A judge can revoke a defendant’s probation for a violation even if the defendant didn’t mean to violate his probation, the Alaska Court of Appeals has ruled.
The decision stems from a ruling which Juneau Superior Court Judge Philip M. Pallenberg revoked a defendant’s probation because the man didn’t show up to a polygraph appointment. The defendant, James Allen Charles, Jr. — a convicted sex offender — claimed that he didn’t miss the appointment on purpose, according to the Court of Appeals decision written by Judge Marjorie K. Allard on Dec. 28.
He argued that a court should only revoke a defendant’s probation if the defendant willfully violates his or her probation conditions. Charles also argued that courts can’t find a defendant guilty of violating probation if the defendant is not in a rational mental state, Allard wrote.

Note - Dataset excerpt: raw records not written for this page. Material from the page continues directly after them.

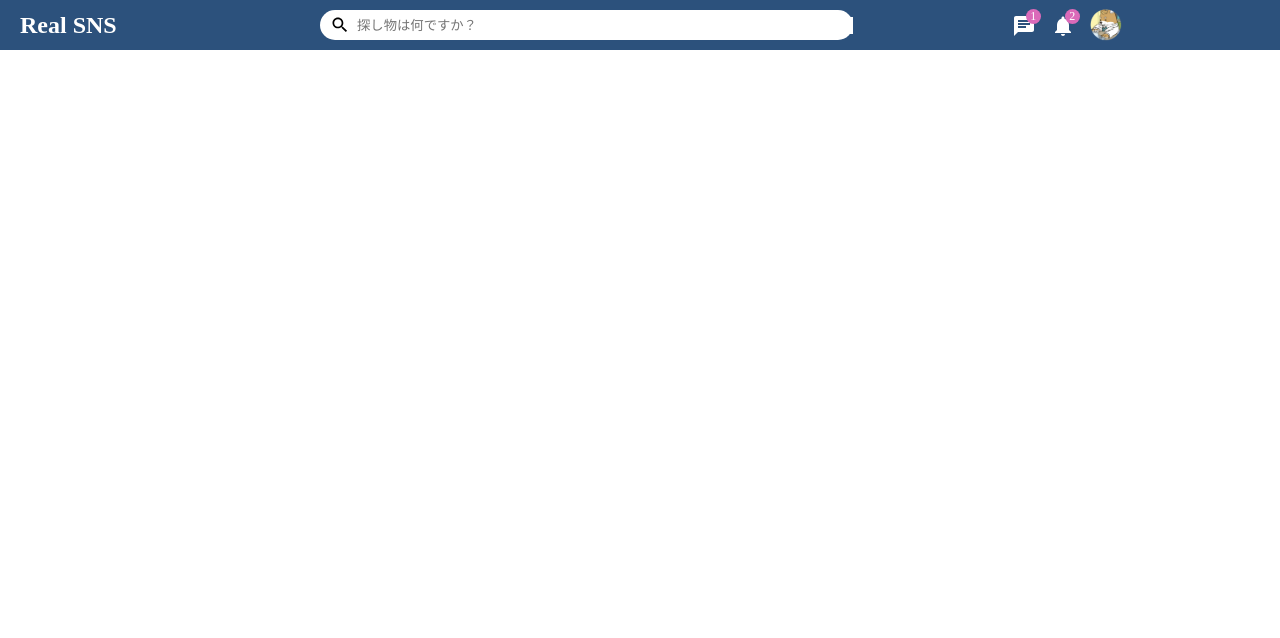
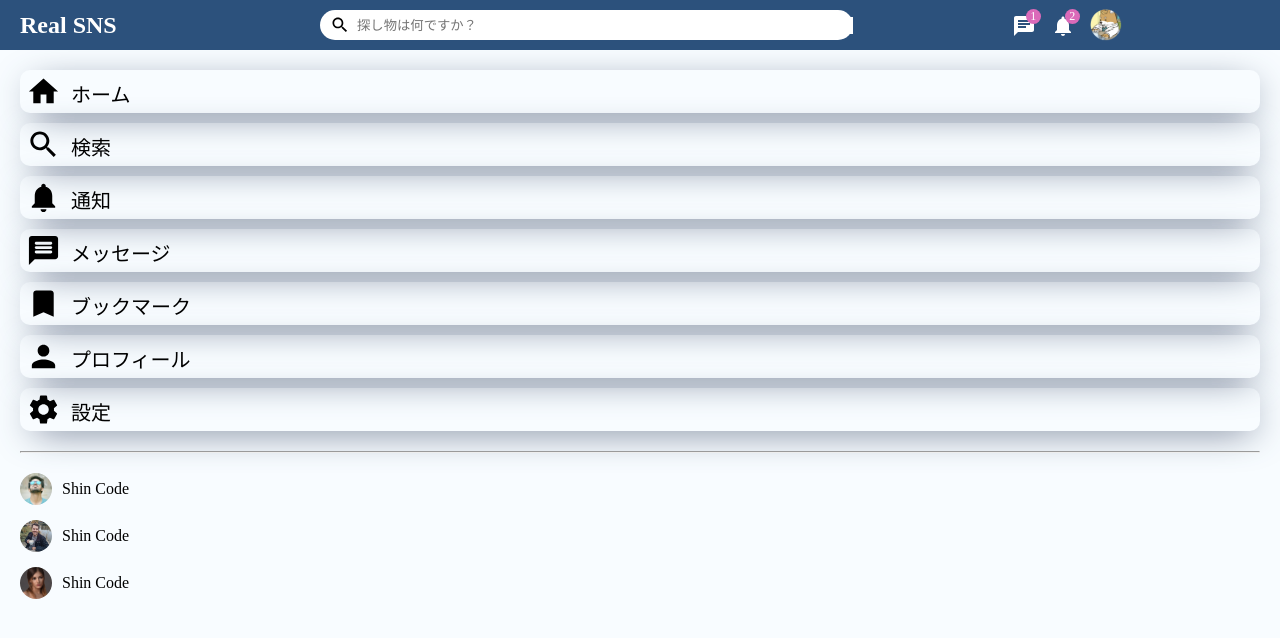
Before and after one commit to shoken3207/real-sns, a React (Create React App) app: page / in a window 1280 px wide. Shown: the top 638 px of the page. Built offline with nearby package versions, Linux system fonts and the light colour scheme.

Commit message:
sidebar完成

```diff
--- /dev/null
+++ b/src/components/rightbar/Rightbar.jsx
@@ -0,0 +1,8 @@
+import React from "react";
+import "./Rightbar.css";
+
+function Rightbar() {
+  return <div>gfagaf</div>;
+}
+
+export default Rightbar;
--- /dev/null
+++ b/src/components/sidebar/Sidebar.css
@@ -0,0 +1,63 @@
+.sidebar {
+  flex: 2.5;
+  height: 100vh;
+}
+
+.sidebarWrapper {
+  padding: 20px;
+}
+
+.sidebarList {
+  padding: 0;
+  margin: 0;
+  list-style: none;
+}
+
+.sidebarListItem {
+  display: flex;
+  align-items: center;
+  margin-bottom: 10px;
+  padding: 4px 6px;
+  cursor: pointer;
+  box-shadow: 3px 8px 38px -12px #31405e;
+  border-radius: 10px;
+  transition: all 0.2s;
+}
+
+.sidebarListItem:hover {
+  transform: translateY(5px);
+  box-shadow: none;
+}
+
+.sidebarIcon {
+  font-size: 35px !important;
+  margin-right: 10px;
+}
+
+.sidebarListItemText {
+  font-size: 20px;
+  padding-top: 3px;
+}
+
+.sidebarHr {
+  margin: 20px 0;
+}
+
+.sidebarFriendList {
+  padding: 0;
+  margin: 0;
+  list-style: none;
+}
+
+.sidebarFriend {
+  display: flex;
+  align-items: center;
+  margin-bottom: 15px;
+}
+.sidebarFriendImg {
+  width: 32px;
+  height: 32px;
+  border-radius: 50%;
+  margin-right: 10px;
+  object-fit: cover;
+}
--- /dev/null
+++ b/src/components/sidebar/Sidebar.jsx
@@ -0,0 +1,79 @@
+import {
+  Bookmark,
+  Home,
+  MessageRounded,
+  Notifications,
+  Person,
+  Search,
+  Settings,
+} from "@mui/icons-material";
+import React from "react";
+import "./Sidebar.css";
+
+function Sidebar() {
+  return (
+    <div className="sidebar">
+      <div className="sidebarWrapper">
+        <ul className="sidebarList">
+          <li className="sidebarListItem">
+            <Home className="sidebarIcon" />
+            <span className="sidebarListItemText">ホーム</span>
+          </li>
+          <li className="sidebarListItem">
+            <Search className="sidebarIcon" />
+            <span className="sidebarListItemText">検索</span>
+          </li>
+          <li className="sidebarListItem">
+            <Notifications className="sidebarIcon" />
+            <span className="sidebarListItemText">通知</span>
+          </li>
+          <li className="sidebarListItem">
+            <MessageRounded className="sidebarIcon" />
+            <span className="sidebarListItemText">メッセージ</span>
+          </li>
+          <li className="sidebarListItem">
+            <Bookmark className="sidebarIcon" />
+            <span className="sidebarListItemText">ブックマーク</span>
+          </li>
+          <li className="sidebarListItem">
+            <Person className="sidebarIcon" />
+            <span className="sidebarListItemText">プロフィール</span>
+          </li>
+          <li className="sidebarListItem">
+            <Settings className="sidebarIcon" />
+            <span className="sidebarListItemText">設定</span>
+          </li>
+        </ul>
+        <hr className="sidebarHr" />
+        <ul className="sidebarFriendList">
+          <li className="sidebarFriend">
+            <img
+              src="/assets/person/2.jpeg"
+              alt=""
+              className="sidebarFriendImg"
+            />
+            <span className="sidebarFriendName">Shin Code</span>
+          </li>
+          <li className="sidebarFriend">
+            <img
+              src="/assets/person/3.jpeg"
+              alt=""
+              className="sidebarFriendImg"
+            />
+            <span className="sidebarFriendName">Shin Code</span>
+          </li>
+          <li className="sidebarFriend">
+            <img
+              src="/assets/person/4.jpeg"
+              alt=""
+              className="sidebarFriendImg"
+            />
+            <span className="sidebarFriendName">Shin Code</span>
+          </li>
+        </ul>
+      </div>
+    </div>
+  );
+}
+
+export default Sidebar;
--- /dev/null
+++ b/src/components/timeline/TimeLine.jsx
@@ -0,0 +1,8 @@
+import React from "react";
+import "./TimeLine.css";
+
+function TimeLine() {
+  return <div>fdafda</div>;
+}
+
+export default TimeLine;
--- a/src/pages/home/Home.css
+++ b/src/pages/home/Home.css
@@ -0,0 +1,4 @@
+.homeContainer {
+  display: flex;
+  background-color: #f8fcff;
+}
--- a/src/pages/home/Home.jsx
+++ b/src/pages/home/Home.jsx
@@ -1,12 +1,20 @@
 import React from "react";
+import "./Home.css";
+import Sidebar from "../../components/sidebar/Sidebar";
 import Topbar from "../../components/topbar/Topbar";
+import TimeLine from "../../components/timeline/TimeLine";
+import Rightbar from "../../components/rightbar/Rightbar";
 
 function Home() {
   return (
-    <Topbar />
-    //   sidebar
-    //   timeline
-    //   rightbar
+    <>
+      <Topbar />
+      <div className="homeContainer">
+        <Sidebar />
+        {/* <TimeLine />
+        <Rightbar /> */}
+      </div>
+    </>
   );
 }
 
```
Also changed, not shown: src/components/rightbar/Rightbar.css (added), src/components/timeline/TimeLine.css (added).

Prosecutors argued that a defendant should be held responsible for any violation that occurs, Allard wrote. The Court of Appeals disagreed in part with both Charles and the state, stating that this is not a black and white issue.
A defendant’s mental state could be a factor in whether to revoke probation, Allard wrote, as could a defendant’s “blameworthiness.” The overarching question when it comes to probation is whether there is “good cause” to revoke it, Allard wrote.
To find “good cause” to revoke probation, a judge must find that allowing the defendant to remain on probation would be a threat to society, Allard wrote. To find this, a judge must take everything into account, including a defendant’s mental state, a defendant’s prior history and the seriousness of the violation at hand, the Court of Appeals ruled.
In Charles’ case, Pallenberg ruled in 2014 that Charles’ failure to keep his appointment was part of a larger pattern of not complying with probation. Charles was sentenced to nine months for the violation.
Charles, 57, has multiple sexual assault convictions and has violated probation multiple times, as detailed in the Court of Appeals decision. Charles acknowledged that he was given advance notice of the polygraph appointment and that he was aware that he needed to do as his probation officer told him. Still, he didn’t show up for the appointment.
The Court of Appeals upheld Pallenberg’s ruling, agreeing that there was “good cause” to revoke Charles’ probation despite Charles not necessarily violating probation on purpose.
• Contact reporter Alex McCarthy at 523-2271 or email@example.com. Follow him on Twitter at @akmccarthy.